Top of Information provided

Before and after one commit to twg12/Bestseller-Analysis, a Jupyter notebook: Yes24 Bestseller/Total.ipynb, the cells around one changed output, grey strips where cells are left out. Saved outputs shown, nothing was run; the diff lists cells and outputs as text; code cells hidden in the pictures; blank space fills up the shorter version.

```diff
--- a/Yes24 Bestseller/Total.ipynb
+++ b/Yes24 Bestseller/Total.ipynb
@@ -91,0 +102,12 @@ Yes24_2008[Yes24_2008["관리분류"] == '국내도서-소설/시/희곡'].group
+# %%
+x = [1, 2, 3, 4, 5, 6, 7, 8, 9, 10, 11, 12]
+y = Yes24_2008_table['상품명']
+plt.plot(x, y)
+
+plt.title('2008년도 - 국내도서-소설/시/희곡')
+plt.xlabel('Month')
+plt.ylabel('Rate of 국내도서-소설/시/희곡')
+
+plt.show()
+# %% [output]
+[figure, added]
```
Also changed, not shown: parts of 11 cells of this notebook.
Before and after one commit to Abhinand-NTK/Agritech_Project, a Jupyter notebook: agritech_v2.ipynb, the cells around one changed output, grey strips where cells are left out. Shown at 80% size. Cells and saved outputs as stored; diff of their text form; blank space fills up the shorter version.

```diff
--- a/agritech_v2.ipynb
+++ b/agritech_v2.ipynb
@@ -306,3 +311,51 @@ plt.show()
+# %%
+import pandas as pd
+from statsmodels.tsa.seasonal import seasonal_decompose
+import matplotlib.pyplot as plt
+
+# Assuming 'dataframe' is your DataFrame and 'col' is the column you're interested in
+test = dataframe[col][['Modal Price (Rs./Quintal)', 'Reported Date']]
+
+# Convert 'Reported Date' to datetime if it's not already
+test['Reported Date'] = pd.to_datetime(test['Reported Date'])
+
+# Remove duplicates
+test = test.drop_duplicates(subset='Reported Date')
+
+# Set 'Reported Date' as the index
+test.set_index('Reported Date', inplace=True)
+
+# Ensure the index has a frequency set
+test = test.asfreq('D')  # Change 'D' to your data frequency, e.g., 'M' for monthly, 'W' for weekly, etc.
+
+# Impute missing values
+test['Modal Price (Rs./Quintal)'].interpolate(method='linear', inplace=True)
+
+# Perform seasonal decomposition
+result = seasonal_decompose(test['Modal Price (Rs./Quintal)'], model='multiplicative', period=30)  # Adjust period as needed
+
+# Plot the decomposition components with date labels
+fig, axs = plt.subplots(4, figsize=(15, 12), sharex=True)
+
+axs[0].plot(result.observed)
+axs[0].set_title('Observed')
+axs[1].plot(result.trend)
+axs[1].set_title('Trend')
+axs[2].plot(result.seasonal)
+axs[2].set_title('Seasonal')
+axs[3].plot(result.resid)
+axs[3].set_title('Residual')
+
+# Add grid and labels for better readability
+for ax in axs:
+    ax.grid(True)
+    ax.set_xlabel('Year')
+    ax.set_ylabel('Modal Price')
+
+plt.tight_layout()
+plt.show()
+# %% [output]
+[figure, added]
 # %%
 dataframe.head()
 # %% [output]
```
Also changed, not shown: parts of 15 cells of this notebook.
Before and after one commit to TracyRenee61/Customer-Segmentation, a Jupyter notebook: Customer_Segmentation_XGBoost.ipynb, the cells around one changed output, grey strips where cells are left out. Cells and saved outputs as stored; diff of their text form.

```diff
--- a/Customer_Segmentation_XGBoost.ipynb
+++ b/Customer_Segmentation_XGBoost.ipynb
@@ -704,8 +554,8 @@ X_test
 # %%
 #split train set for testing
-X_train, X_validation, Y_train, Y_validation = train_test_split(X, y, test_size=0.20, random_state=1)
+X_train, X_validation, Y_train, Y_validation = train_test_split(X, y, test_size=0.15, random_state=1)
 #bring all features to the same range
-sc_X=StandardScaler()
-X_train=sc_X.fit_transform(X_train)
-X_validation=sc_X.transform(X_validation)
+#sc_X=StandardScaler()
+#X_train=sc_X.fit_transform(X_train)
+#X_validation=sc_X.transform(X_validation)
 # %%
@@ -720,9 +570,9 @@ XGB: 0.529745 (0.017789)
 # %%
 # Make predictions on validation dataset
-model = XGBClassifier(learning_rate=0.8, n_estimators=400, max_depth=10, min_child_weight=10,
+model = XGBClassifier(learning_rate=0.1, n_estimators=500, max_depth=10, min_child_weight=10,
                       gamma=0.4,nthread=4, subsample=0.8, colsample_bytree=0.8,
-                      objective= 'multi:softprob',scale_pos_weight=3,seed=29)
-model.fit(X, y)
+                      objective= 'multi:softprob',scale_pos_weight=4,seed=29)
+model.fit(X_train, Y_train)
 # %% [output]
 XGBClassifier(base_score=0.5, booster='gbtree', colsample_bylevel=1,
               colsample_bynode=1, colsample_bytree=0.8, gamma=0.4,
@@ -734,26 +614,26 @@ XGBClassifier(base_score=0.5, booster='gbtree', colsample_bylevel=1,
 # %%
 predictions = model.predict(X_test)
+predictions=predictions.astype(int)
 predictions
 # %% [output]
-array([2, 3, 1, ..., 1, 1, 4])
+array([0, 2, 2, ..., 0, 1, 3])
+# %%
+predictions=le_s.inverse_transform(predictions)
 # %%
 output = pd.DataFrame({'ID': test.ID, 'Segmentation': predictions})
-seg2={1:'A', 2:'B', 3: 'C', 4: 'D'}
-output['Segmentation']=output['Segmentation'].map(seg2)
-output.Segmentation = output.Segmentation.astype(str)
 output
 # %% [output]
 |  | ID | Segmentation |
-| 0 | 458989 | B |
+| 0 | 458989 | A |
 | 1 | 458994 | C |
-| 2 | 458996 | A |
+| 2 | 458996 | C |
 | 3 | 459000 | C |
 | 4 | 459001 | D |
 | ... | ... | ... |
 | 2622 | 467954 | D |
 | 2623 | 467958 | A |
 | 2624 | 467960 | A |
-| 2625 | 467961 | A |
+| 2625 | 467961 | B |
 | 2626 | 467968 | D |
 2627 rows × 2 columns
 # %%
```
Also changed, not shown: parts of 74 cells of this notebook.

Bottom of Information provided

This exercise calls for every record above to be written out again exactly.

● Response area
Before and after one commit to twg12/Bestseller-Analysis, a Jupyter notebook: Yes24 Bestseller/Total.ipynb, the cells around one changed output, grey strips where cells are left out. Saved outputs shown, nothing was run; the diff lists cells and outputs as text; code cells hidden in the pictures; blank space fills up the shorter version.

```diff
--- a/Yes24 Bestseller/Total.ipynb
+++ b/Yes24 Bestseller/Total.ipynb
@@ -91,0 +102,12 @@ Yes24_2008[Yes24_2008["관리분류"] == '국내도서-소설/시/희곡'].group
+# %%
+x = [1, 2, 3, 4, 5, 6, 7, 8, 9, 10, 11, 12]
+y = Yes24_2008_table['상품명']
+plt.plot(x, y)
+
+plt.title('2008년도 - 국내도서-소설/시/희곡')
+plt.xlabel('Month')
+plt.ylabel('Rate of 국내도서-소설/시/희곡')
+
+plt.show()
+# %% [output]
+[figure, added]
```
Also changed, not shown: parts of 11 cells of this notebook.
Before and after one commit to Abhinand-NTK/Agritech_Project, a Jupyter notebook: agritech_v2.ipynb, the cells around one changed output, grey strips where cells are left out. Shown at 80% size. Cells and saved outputs as stored; diff of their text form; blank space fills up the shorter version.

```diff
--- a/agritech_v2.ipynb
+++ b/agritech_v2.ipynb
@@ -306,3 +311,51 @@ plt.show()
+# %%
+import pandas as pd
+from statsmodels.tsa.seasonal import seasonal_decompose
+import matplotlib.pyplot as plt
+
+# Assuming 'dataframe' is your DataFrame and 'col' is the column you're interested in
+test = dataframe[col][['Modal Price (Rs./Quintal)', 'Reported Date']]
+
+# Convert 'Reported Date' to datetime if it's not already
+test['Reported Date'] = pd.to_datetime(test['Reported Date'])
+
+# Remove duplicates
+test = test.drop_duplicates(subset='Reported Date')
+
+# Set 'Reported Date' as the index
+test.set_index('Reported Date', inplace=True)
+
+# Ensure the index has a frequency set
+test = test.asfreq('D')  # Change 'D' to your data frequency, e.g., 'M' for monthly, 'W' for weekly, etc.
+
+# Impute missing values
+test['Modal Price (Rs./Quintal)'].interpolate(method='linear', inplace=True)
+
+# Perform seasonal decomposition
+result = seasonal_decompose(test['Modal Price (Rs./Quintal)'], model='multiplicative', period=30)  # Adjust period as needed
+
+# Plot the decomposition components with date labels
+fig, axs = plt.subplots(4, figsize=(15, 12), sharex=True)
+
+axs[0].plot(result.observed)
+axs[0].set_title('Observed')
+axs[1].plot(result.trend)
+axs[1].set_title('Trend')
+axs[2].plot(result.seasonal)
+axs[2].set_title('Seasonal')
+axs[3].plot(result.resid)
+axs[3].set_title('Residual')
+
+# Add grid and labels for better readability
+for ax in axs:
+    ax.grid(True)
+    ax.set_xlabel('Year')
+    ax.set_ylabel('Modal Price')
+
+plt.tight_layout()
+plt.show()
+# %% [output]
+[figure, added]
 # %%
 dataframe.head()
 # %% [output]
```
Also changed, not shown: parts of 15 cells of this notebook.
Before and after one commit to TracyRenee61/Customer-Segmentation, a Jupyter notebook: Customer_Segmentation_XGBoost.ipynb, the cells around one changed output, grey strips where cells are left out. Cells and saved outputs as stored; diff of their text form.

```diff
--- a/Customer_Segmentation_XGBoost.ipynb
+++ b/Customer_Segmentation_XGBoost.ipynb
@@ -704,8 +554,8 @@ X_test
 # %%
 #split train set for testing
-X_train, X_validation, Y_train, Y_validation = train_test_split(X, y, test_size=0.20, random_state=1)
+X_train, X_validation, Y_train, Y_validation = train_test_split(X, y, test_size=0.15, random_state=1)
 #bring all features to the same range
-sc_X=StandardScaler()
-X_train=sc_X.fit_transform(X_train)
-X_validation=sc_X.transform(X_validation)
+#sc_X=StandardScaler()
+#X_train=sc_X.fit_transform(X_train)
+#X_validation=sc_X.transform(X_validation)
 # %%
@@ -720,9 +570,9 @@ XGB: 0.529745 (0.017789)
 # %%
 # Make predictions on validation dataset
-model = XGBClassifier(learning_rate=0.8, n_estimators=400, max_depth=10, min_child_weight=10,
+model = XGBClassifier(learning_rate=0.1, n_estimators=500, max_depth=10, min_child_weight=10,
                       gamma=0.4,nthread=4, subsample=0.8, colsample_bytree=0.8,
-                      objective= 'multi:softprob',scale_pos_weight=3,seed=29)
-model.fit(X, y)
+                      objective= 'multi:softprob',scale_pos_weight=4,seed=29)
+model.fit(X_train, Y_train)
 # %% [output]
 XGBClassifier(base_score=0.5, booster='gbtree', colsample_bylevel=1,
               colsample_bynode=1, colsample_bytree=0.8, gamma=0.4,
@@ -734,26 +614,26 @@ XGBClassifier(base_score=0.5, booster='gbtree', colsample_bylevel=1,
 # %%
 predictions = model.predict(X_test)
+predictions=predictions.astype(int)
 predictions
 # %% [output]
-array([2, 3, 1, ..., 1, 1, 4])
+array([0, 2, 2, ..., 0, 1, 3])
+# %%
+predictions=le_s.inverse_transform(predictions)
 # %%
 output = pd.DataFrame({'ID': test.ID, 'Segmentation': predictions})
-seg2={1:'A', 2:'B', 3: 'C', 4: 'D'}
-output['Segmentation']=output['Segmentation'].map(seg2)
-output.Segmentation = output.Segmentation.astype(str)
 output
 # %% [output]
 |  | ID | Segmentation |
-| 0 | 458989 | B |
+| 0 | 458989 | A |
 | 1 | 458994 | C |
-| 2 | 458996 | A |
+| 2 | 458996 | C |
 | 3 | 459000 | C |
 | 4 | 459001 | D |
 | ... | ... | ... |
 | 2622 | 467954 | D |
 | 2623 | 467958 | A |
 | 2624 | 467960 | A |
-| 2625 | 467961 | A |
+| 2625 | 467961 | B |
 | 2626 | 467968 | D |
 2627 rows × 2 columns
 # %%
```
Also changed, not shown: parts of 74 cells of this notebook.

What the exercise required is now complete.